Academies - help with the learning curve
Having greater control over a school's curriculum and finances is one of the advantages of being an academy. However, that freedom also brings new financial and accountability responsibilities plus a demanding timetable.
Becoming an academy means losing the 'safety net' of assistance provided by the Local Authority as government funding comes via the Education and Skills Funding Agency (ESFA). There are fresh regulatory challenges to meet and a lot of new information for Business Managers and Trustees to deal with. The process can feel daunting, but you can rely on our academy specialists at Wise & Co throughout the academic year, for the knowledge and support your academy needs to develop and meet regulatory requirements.
Our team has extensive experience as auditors and accountants across the education and not-for-profit sectors; currently acting for more than 100 not-for-profit organisations - including private schools and academies, with incoming resources between £10,000 to over £10,000,000.
How can we support your academy?
- Preparing or reviewing annual financial statements in-line with statutory requirements;
- Annual audit and regulatory review in accordance with statutory requirements;
- Assurance review of the Academy Accounts Return;
- Advice on forming or joining a Multi-Academy Trust which can lead to greater efficiencies and savings;
- Advice on choice of accounting system and assistance with financial budgets and forecasts;
- Preparing or reviewing monthly or end of term management accounts;
- Attending committee or Board of Trustees meetings, to discuss financial matters or to help with risk assessment reviews;
- An internal audit function through termly visits to test financial systems and controls systems;
- Auditing the teachers’ pension scheme.
Academies: funding, payments and compliance

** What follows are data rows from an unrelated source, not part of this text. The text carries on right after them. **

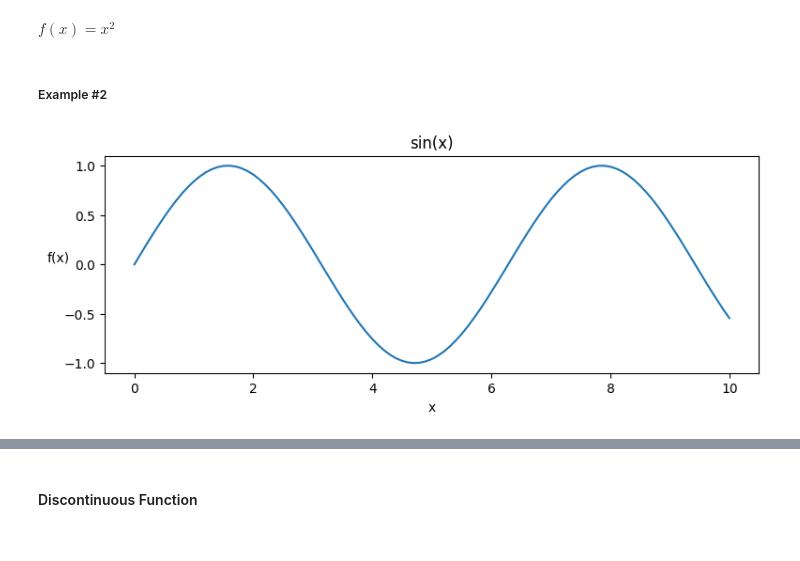
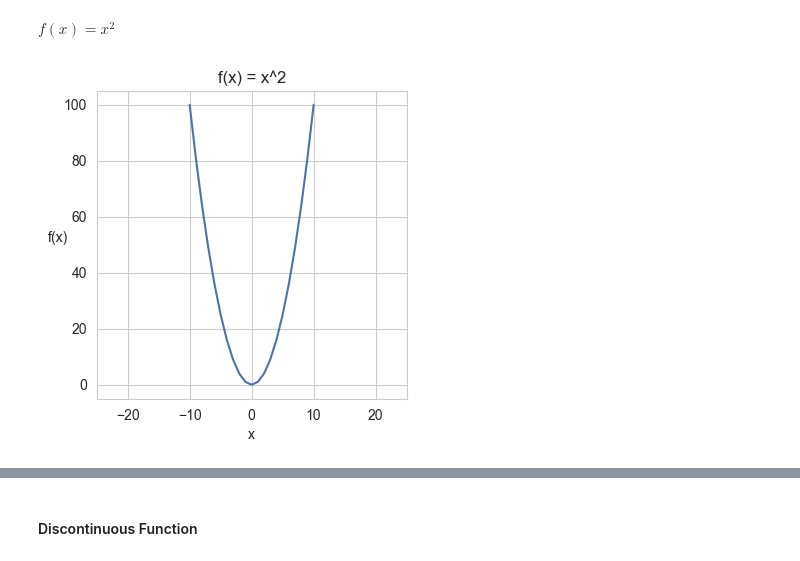
Before and after one commit to dheemanth-bhat/maths-for-ml, a Jupyter notebook: 3_Linear_Algebra/05_Optimization_1-calculus_in_ML.ipynb, the cells around one changed output, grey strips where cells are left out. Cells and saved outputs as stored; diff of their text form; code cells hidden in the pictures.

```diff
--- a/3_Linear_Algebra/05_Optimization_1-calculus_in_ML.ipynb
+++ b/3_Linear_Algebra/05_Optimization_1-calculus_in_ML.ipynb
@@ -4,6 +4,10 @@
 import numpy as np
 import matplotlib.pyplot as plt
 import seaborn as sns
+
+# Configure Seaborn.
+sns.set_style("whitegrid")
+sns.set_palette("deep")
 # %% [markdown]
 ## 1 Optimization
 # %% [markdown]
@@ -105,18 +278,18 @@ $ \text{Left hand limit} = \text{Right hand limit}$
 ##### Example #1
 # %% [markdown]
 $f(x) = x^2$
-# %% [markdown]
-##### Example #2
 # %%
-x = np.arange(0, 10.1, 0.1)
-y = np.sin(x)
+x = np.arange(-10, 11, 1)
+y = x**2
 
-plt.figure(figsize=(9, 3))
+plt.figure(figsize=(4, 4))
 sns.lineplot(x=x, y=y)
-plt.title("sin(x)")
+plt.title("f(x) = x^2")
 plt.xlabel("x")
 plt.ylabel("f(x)", rotation=0)
+plt.xlim(-25, 25)
 
+# plt.savefig("images/function_continuous_example.png")
 plt.show()
 # %% [output]
-[figure, old version]
+[figure, new version]
```
Also changed, not shown: parts of 73 cells of this notebook, 6 other files.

Charities and charity trustees: school governors
We understand the challenges facing Bursars and Governors at independent schools, which may include;
- The need to develop a USP to differentiate from fierce competition;
- Falling enrolment numbers partly due to the general affordability of private education leading to reduced income and potential cash flow difficulties;
- The general regulatory burden;
- Offering realistic fees but generating enough income/resources for campus enhancement and extracurricular activities as well as providing bursaries;
- Meeting the public benefit requirement.
How can we support your independent school?
- Guidance on whether to operate as a limited company or an unincorporated charity;
- Preparing and auditing annual financial statements in accordance with the Companies Act and the Charities Statement of Recommended Practice (SORP);
- Preparing or reviewing monthly or termly management accounts;
- Auditing the Teachers’ Pension Return;
- Advice on set-up and operation of trading subsidiaries for non-charitable activities;
- Assistance with financial forecasting;
- Advice on the VAT implications of business activities.
Trustee board: people and skills
Public benefit: rules for charities
ISI guidance for schools